**Task brief**: Please write out all of the data below exactly, without including the pictures.

==== Stored data ====

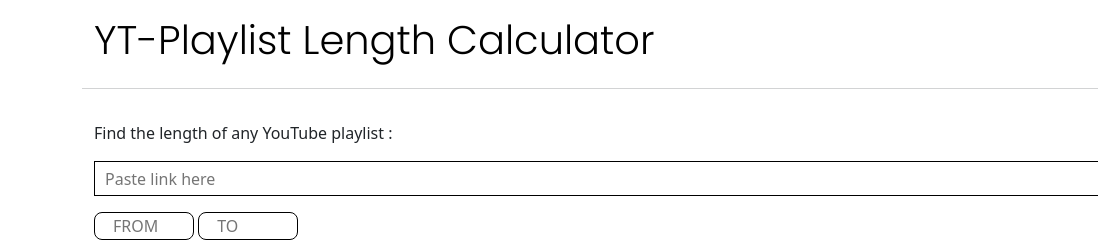
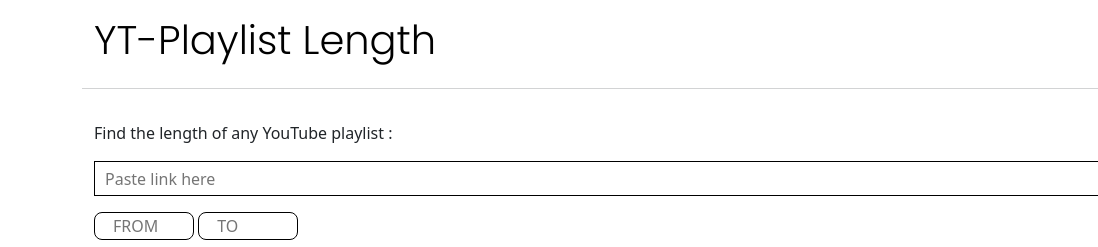
Before and after one commit to Amanyara21/playlistlength.github.io, a plain HTML site: page index.html in a window 1280 px wide. Shown: the top 247 px of the page, 0-1098 px from the left. Drawn offline with nearby package versions, Linux system fonts and the light colour scheme.

Commit message:
Update index.html

```diff
--- a/index.html
+++ b/index.html
@@ -19,7 +19,7 @@
             <div class="leftlogo d-flex">
                 <a class ="link text-center" href="#">
                     <h1 class="heading">
-                        YT-Playlist Length Calculator
+                        YT-Playlist Length
                     </h1>
                 </a>
             </div>
```
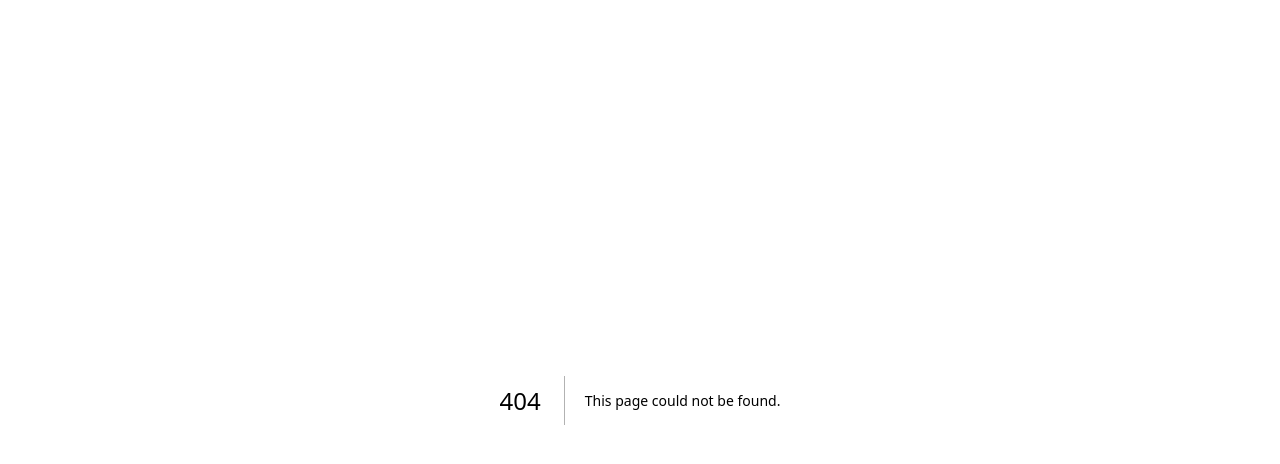
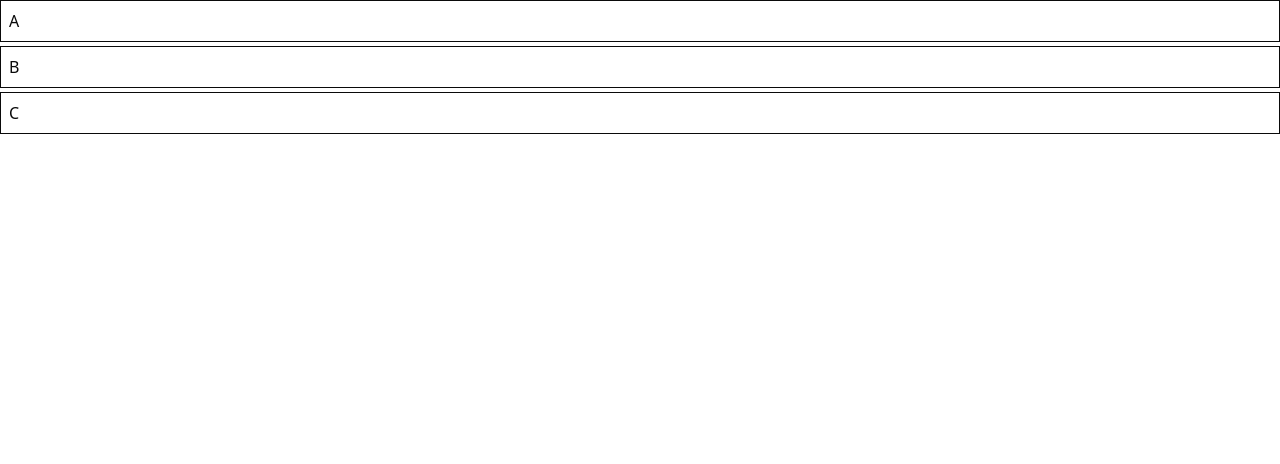
Before and after one commit to jkkim09/nextjs-v15, a Next.js app: page /test/dnd in a window 1280 px wide. Before the commit this address had no page. Shown: the top 464 px of the page. Built offline with nearby package versions, Linux system fonts and the light colour scheme.

Commit message:
feat: dnd 추가

```diff
--- /dev/null
+++ b/app/test/dnd/page.tsx
@@ -0,0 +1,47 @@
+'use client';
+
+import {
+  SortableContext,
+  useSortable,
+  verticalListSortingStrategy,
+} from '@dnd-kit/sortable';
+import { CSS } from '@dnd-kit/utilities';
+
+const SortableItem = ({
+  id,
+  children,
+}: {
+  id: string | number;
+  children: React.ReactNode;
+}) => {
+  const { attributes, listeners, setNodeRef, transform, transition } =
+    useSortable({ id });
+  const style = { transform: CSS.Transform.toString(transform), transition };
+
+  return (
+    <div
+      ref={setNodeRef}
+      style={style}
+      {...attributes}
+      {...listeners}
+      className="p-2 border mb-1 bg-white"
+    >
+      {children}
+    </div>
+  );
+};
+
+const DnDPage = () => {
+  const items = ['A', 'B', 'C'];
+  return (
+    <SortableContext items={items} strategy={verticalListSortingStrategy}>
+      {items.map((id) => (
+        <SortableItem key={id} id={id}>
+          {id}
+        </SortableItem>
+      ))}
+    </SortableContext>
+  );
+};
+
+export default DnDPage;
--- a/app/test/ui/page.tsx
+++ b/app/test/ui/page.tsx
@@ -295,6 +295,14 @@ const Page = () => {
       </div>
       <div className="box1"></div>
       <div className="size-10 bg-primary xs:size-40"></div>
+      <div className="w-[300px] line-clamp-1">
+        test test test test test test test test test test test test test test
+        test test test test test test test test
+      </div>
+      <div className="w-[300px] line-clamp-2">
+        test test test test test test test test test test test test test test
+        test test test test test test test test
+      </div>
     </div>
   );
 };
--- a/components/common/Table.tsx
+++ b/components/common/Table.tsx
@@ -29,6 +29,7 @@ export interface TableProps<T extends TreeData<T>> {
   checked?: (number | string)[];
   useTree?: boolean;
   useCheckBox?: boolean;
+  useDragAndDrop?: boolean;
 }
 
 // 모든 노드의 ID를 가져오는 헬퍼 함수
--- a/package.json
+++ b/package.json
@@ -12,6 +12,10 @@
     "type:base": "openapi-typescript http://3.37.227.162:8080/message/v3/api-doc -o ./types/base.ts"
   },
   "dependencies": {
+    "@dnd-kit/core": "^6.3.1",
+    "@dnd-kit/modifiers": "^9.0.0",
+    "@dnd-kit/sortable": "^10.0.0",
+    "@dnd-kit/utilities": "^3.2.2",
     "@hookform/resolvers": "^5.2.1",
     "@radix-ui/react-alert-dialog": "^1.1.15",
     "@radix-ui/react-dialog": "^1.1.15",
--- a/style/theme.css
+++ b/style/theme.css
@@ -87,6 +87,7 @@
 
 /* root 변수 */
 :root {
+  /* --font-display: 'Satoshi', 'sans-serif'; */
   --primary-base: #bbeee6;
   --radius: 0.625rem;
   --background: oklch(1 0 0);
--- a/tailwind.config.ts
+++ /dev/null
@@ -1,17 +0,0 @@
-import type { Config } from 'tailwindcss';
-import tailwindcssAnimate from 'tailwindcss-animate';
-
-const config: Config = {
-  darkMode: 'class',
-  content: [
-    './app/**/*.{js,ts,jsx,tsx}',
-    './components/**/*.{js,ts,jsx,tsx}',
-    './stories/**/*.stories.@(js|jsx|ts|tsx)',
-  ],
-  theme: {
-    extend: {},
-  },
-  plugins: [tailwindcssAnimate],
-};
-
-export default config;
```
Also changed, not shown: 2 other files (tests, documents, lock files or other folders).
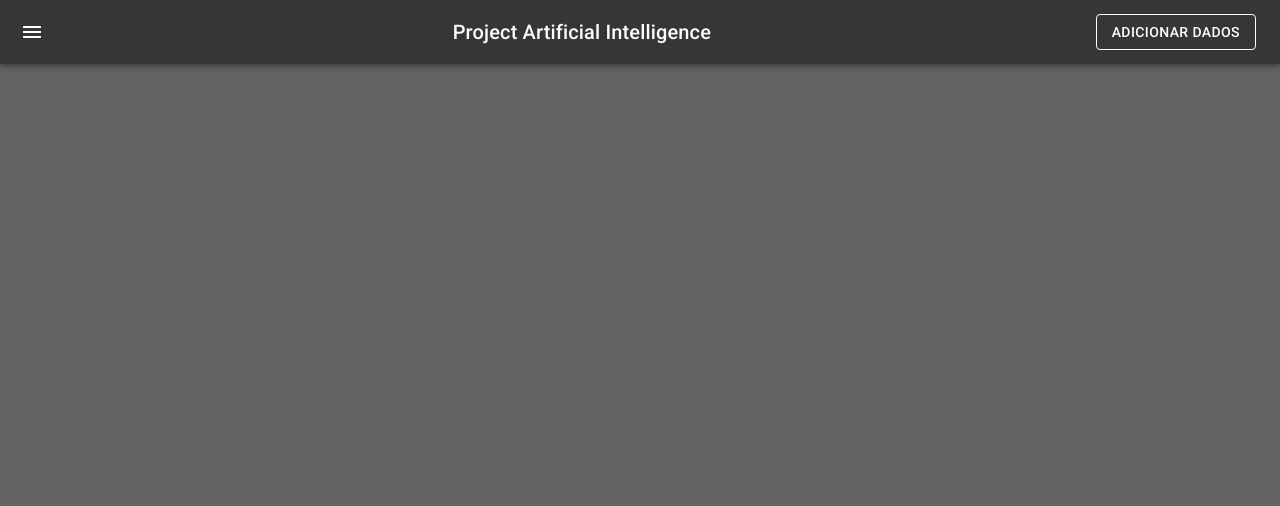
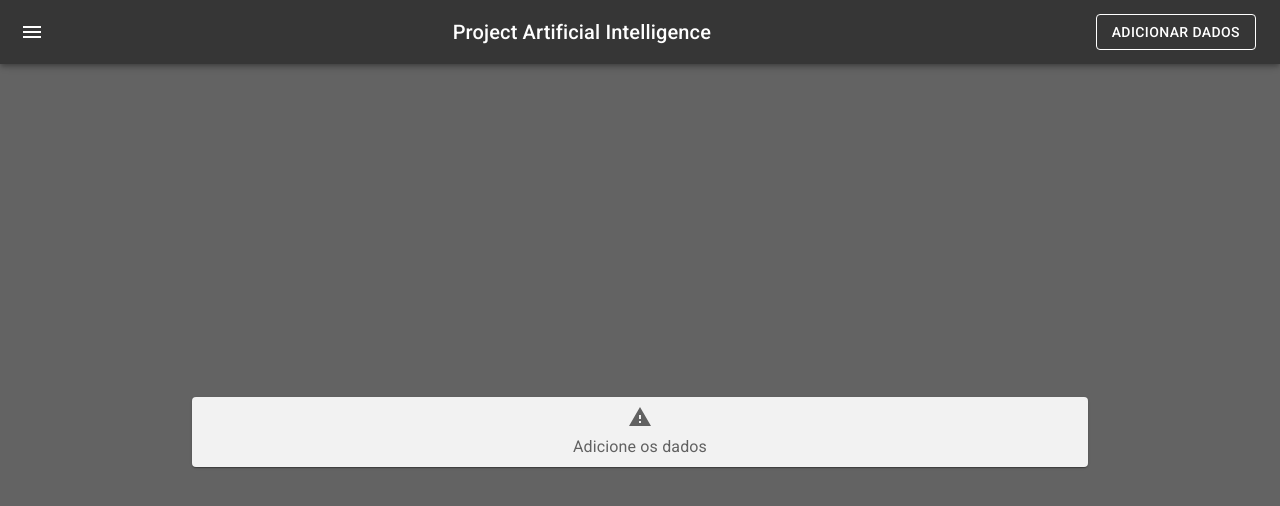
Before and after one commit to isleymartins/IA, a React (Vite) app in the folder frontend/: page / in a window 1280 px wide. Shown: the top 506 px of the page. Built offline with nearby package versions, Linux system fonts and the light colour scheme.

Commit message:
Modificação de estilos

```diff
--- a/frontend/src/components/layout/Menu.tsx
+++ b/frontend/src/components/layout/Menu.tsx
@@ -36,11 +36,9 @@ import {
 import { CardComponent } from '../layout/Card';
 import { FormUploadFile } from '../pages/Form/FormUploud';
 import FormComponent from "../pages/Form/Conteiner";
-import QualityMetricsComponent from '../pages/QualityMetrics/Conteiner';
 import { FileInformation, Form, ModelPrediction } from "../../model/model";
 import { fetchUpload, fetchModel } from "../../service/axios";
 import { AuthContext } from "../../context/AuthContext";
-import HipoteseComponent from "../pages/Form/Hipotese";
 
 const drawerWidth = 240;
 
@@ -243,8 +241,8 @@ const Menu: React.FC = () => {
         <Divider />
         <List>
           {titulo.map((text, index) => (
-            <ListItem key={text.label} disablePadding>
-              <ListItemButton onClick={() => setPagesNumber(index)}>
+            <ListItem key={text.label} disablePadding >
+              <ListItemButton onClick={() => setPagesNumber(index)} >
                 <ListItemIcon>{text.icon}</ListItemIcon>
                 <ListItemText primary={text.label} />
               </ListItemButton>
--- a/frontend/src/components/pages/Form/Conteiner.tsx
+++ b/frontend/src/components/pages/Form/Conteiner.tsx
@@ -10,6 +10,7 @@ import Grid from '@mui/material/Grid2';
 import { styled } from '@mui/material/styles';
 import Stepper from './Stepper';
 import HipoteseComponent from './Hipotese';
+import { Warning } from '@mui/icons-material';
 
 const Item = styled(Paper)(({ theme }) => ({
   backgroundColor: theme.palette.background.paper,
@@ -98,6 +99,12 @@ const FormComponent: React.FC<FormComponentProp> = ({ index, model }: FormCompon
             </Item>
           </Grid>
         }
+        {!modelPrediction[index]&& <Grid size={12}>
+            <Item key={index}>
+              <Warning/>
+              <Typography> Adicione os dados</Typography>
+            </Item>
+          </Grid>}
       </Grid>
 
     </Box>
--- a/frontend/src/components/pages/Form/Hipotese.tsx
+++ b/frontend/src/components/pages/Form/Hipotese.tsx
@@ -25,7 +25,7 @@ const HipoteseComponent: React.FC<FormComponentProp> = ({model}:FormComponentPro
         { label: "Perceptron Simples", value: ""},
         { label: "Perceptron com Regra Delta", value: "" },
         { label: "Classificador de Bayes", value:"bayesclassifier" },
-        { label: "Rede Neurais com Backpropagation", icon: ""},
+        { label: "Rede Neurais com Backpropagation", value: ""},
         { label: "Cluster Particional", value: "" },
         { label: "Maquina de Boltzman", value: "" },
         { label: "Teste de Hipoteses", value: "" },
--- a/frontend/src/components/pages/Form/Stepper.tsx
+++ b/frontend/src/components/pages/Form/Stepper.tsx
@@ -40,7 +40,8 @@ export default function Stepper({ item }: any) {
                     display: 'flex',
                     alignItems: 'center',
                     height: 50,
-                    pl: 2,
+                    padding: 1,
+                    bgcolor: 'background.default',
                 }}
             >
                 <Typography variant='h6'>Imagens para analise de dispesão</Typography>
```
Also changed, not shown: frontend/src/components/layout/Card.txt (deleted), frontend/src/components/pages/Form/Conteiner.tsx.txt (deleted).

====

**Output of the exercise**:
Before and after one commit to Amanyara21/playlistlength.github.io, a plain HTML site: page index.html in a window 1280 px wide. Shown: the top 247 px of the page, 0-1098 px from the left. Drawn offline with nearby package versions, Linux system fonts and the light colour scheme.

Commit message:
Update index.html

```diff
--- a/index.html
+++ b/index.html
@@ -19,7 +19,7 @@
             <div class="leftlogo d-flex">
                 <a class ="link text-center" href="#">
                     <h1 class="heading">
-                        YT-Playlist Length Calculator
+                        YT-Playlist Length
                     </h1>
                 </a>
             </div>
```
Before and after one commit to jkkim09/nextjs-v15, a Next.js app: page /test/dnd in a window 1280 px wide. Before the commit this address had no page. Shown: the top 464 px of the page. Built offline with nearby package versions, Linux system fonts and the light colour scheme.

Commit message:
feat: dnd 추가

```diff
--- /dev/null
+++ b/app/test/dnd/page.tsx
@@ -0,0 +1,47 @@
+'use client';
+
+import {
+  SortableContext,
+  useSortable,
+  verticalListSortingStrategy,
+} from '@dnd-kit/sortable';
+import { CSS } from '@dnd-kit/utilities';
+
+const SortableItem = ({
+  id,
+  children,
+}: {
+  id: string | number;
+  children: React.ReactNode;
+}) => {
+  const { attributes, listeners, setNodeRef, transform, transition } =
+    useSortable({ id });
+  const style = { transform: CSS.Transform.toString(transform), transition };
+
+  return (
+    <div
+      ref={setNodeRef}
+      style={style}
+      {...attributes}
+      {...listeners}
+      className="p-2 border mb-1 bg-white"
+    >
+      {children}
+    </div>
+  );
+};
+
+const DnDPage = () => {
+  const items = ['A', 'B', 'C'];
+  return (
+    <SortableContext items={items} strategy={verticalListSortingStrategy}>
+      {items.map((id) => (
+        <SortableItem key={id} id={id}>
+          {id}
+        </SortableItem>
+      ))}
+    </SortableContext>
+  );
+};
+
+export default DnDPage;
--- a/app/test/ui/page.tsx
+++ b/app/test/ui/page.tsx
@@ -295,6 +295,14 @@ const Page = () => {
       </div>
       <div className="box1"></div>
       <div className="size-10 bg-primary xs:size-40"></div>
+      <div className="w-[300px] line-clamp-1">
+        test test test test test test test test test test test test test test
+        test test test test test test test test
+      </div>
+      <div className="w-[300px] line-clamp-2">
+        test test test test test test test test test test test test test test
+        test test test test test test test test
+      </div>
     </div>
   );
 };
--- a/components/common/Table.tsx
+++ b/components/common/Table.tsx
@@ -29,6 +29,7 @@ export interface TableProps<T extends TreeData<T>> {
   checked?: (number | string)[];
   useTree?: boolean;
   useCheckBox?: boolean;
+  useDragAndDrop?: boolean;
 }
 
 // 모든 노드의 ID를 가져오는 헬퍼 함수
--- a/package.json
+++ b/package.json
@@ -12,6 +12,10 @@
     "type:base": "openapi-typescript http://3.37.227.162:8080/message/v3/api-doc -o ./types/base.ts"
   },
   "dependencies": {
+    "@dnd-kit/core": "^6.3.1",
+    "@dnd-kit/modifiers": "^9.0.0",
+    "@dnd-kit/sortable": "^10.0.0",
+    "@dnd-kit/utilities": "^3.2.2",
     "@hookform/resolvers": "^5.2.1",
     "@radix-ui/react-alert-dialog": "^1.1.15",
     "@radix-ui/react-dialog": "^1.1.15",
--- a/style/theme.css
+++ b/style/theme.css
@@ -87,6 +87,7 @@
 
 /* root 변수 */
 :root {
+  /* --font-display: 'Satoshi', 'sans-serif'; */
   --primary-base: #bbeee6;
   --radius: 0.625rem;
   --background: oklch(1 0 0);
--- a/tailwind.config.ts
+++ /dev/null
@@ -1,17 +0,0 @@
-import type { Config } from 'tailwindcss';
-import tailwindcssAnimate from 'tailwindcss-animate';
-
-const config: Config = {
-  darkMode: 'class',
-  content: [
-    './app/**/*.{js,ts,jsx,tsx}',
-    './components/**/*.{js,ts,jsx,tsx}',
-    './stories/**/*.stories.@(js|jsx|ts|tsx)',
-  ],
-  theme: {
-    extend: {},
-  },
-  plugins: [tailwindcssAnimate],
-};
-
-export default config;
```
Also changed, not shown: 2 other files (tests, documents, lock files or other folders).
Before and after one commit to isleymartins/IA, a React (Vite) app in the folder frontend/: page / in a window 1280 px wide. Shown: the top 506 px of the page. Built offline with nearby package versions, Linux system fonts and the light colour scheme.

Commit message:
Modificação de estilos

```diff
--- a/frontend/src/components/layout/Menu.tsx
+++ b/frontend/src/components/layout/Menu.tsx
@@ -36,11 +36,9 @@ import {
 import { CardComponent } from '../layout/Card';
 import { FormUploadFile } from '../pages/Form/FormUploud';
 import FormComponent from "../pages/Form/Conteiner";
-import QualityMetricsComponent from '../pages/QualityMetrics/Conteiner';
 import { FileInformation, Form, ModelPrediction } from "../../model/model";
 import { fetchUpload, fetchModel } from "../../service/axios";
 import { AuthContext } from "../../context/AuthContext";
-import HipoteseComponent from "../pages/Form/Hipotese";
 
 const drawerWidth = 240;
 
@@ -243,8 +241,8 @@ const Menu: React.FC = () => {
         <Divider />
         <List>
           {titulo.map((text, index) => (
-            <ListItem key={text.label} disablePadding>
-              <ListItemButton onClick={() => setPagesNumber(index)}>
+            <ListItem key={text.label} disablePadding >
+              <ListItemButton onClick={() => setPagesNumber(index)} >
                 <ListItemIcon>{text.icon}</ListItemIcon>
                 <ListItemText primary={text.label} />
               </ListItemButton>
--- a/frontend/src/components/pages/Form/Conteiner.tsx
+++ b/frontend/src/components/pages/Form/Conteiner.tsx
@@ -10,6 +10,7 @@ import Grid from '@mui/material/Grid2';
 import { styled } from '@mui/material/styles';
 import Stepper from './Stepper';
 import HipoteseComponent from './Hipotese';
+import { Warning } from '@mui/icons-material';
 
 const Item = styled(Paper)(({ theme }) => ({
   backgroundColor: theme.palette.background.paper,
@@ -98,6 +99,12 @@ const FormComponent: React.FC<FormComponentProp> = ({ index, model }: FormCompon
             </Item>
           </Grid>
         }
+        {!modelPrediction[index]&& <Grid size={12}>
+            <Item key={index}>
+              <Warning/>
+              <Typography> Adicione os dados</Typography>
+            </Item>
+          </Grid>}
       </Grid>
 
     </Box>
--- a/frontend/src/components/pages/Form/Hipotese.tsx
+++ b/frontend/src/components/pages/Form/Hipotese.tsx
@@ -25,7 +25,7 @@ const HipoteseComponent: React.FC<FormComponentProp> = ({model}:FormComponentPro
         { label: "Perceptron Simples", value: ""},
         { label: "Perceptron com Regra Delta", value: "" },
         { label: "Classificador de Bayes", value:"bayesclassifier" },
-        { label: "Rede Neurais com Backpropagation", icon: ""},
+        { label: "Rede Neurais com Backpropagation", value: ""},
         { label: "Cluster Particional", value: "" },
         { label: "Maquina de Boltzman", value: "" },
         { label: "Teste de Hipoteses", value: "" },
--- a/frontend/src/components/pages/Form/Stepper.tsx
+++ b/frontend/src/components/pages/Form/Stepper.tsx
@@ -40,7 +40,8 @@ export default function Stepper({ item }: any) {
                     display: 'flex',
                     alignItems: 'center',
                     height: 50,
-                    pl: 2,
+                    padding: 1,
+                    bgcolor: 'background.default',
                 }}
             >
                 <Typography variant='h6'>Imagens para analise de dispesão</Typography>
```
Also changed, not shown: frontend/src/components/layout/Card.txt (deleted), frontend/src/components/pages/Form/Conteiner.tsx.txt (deleted).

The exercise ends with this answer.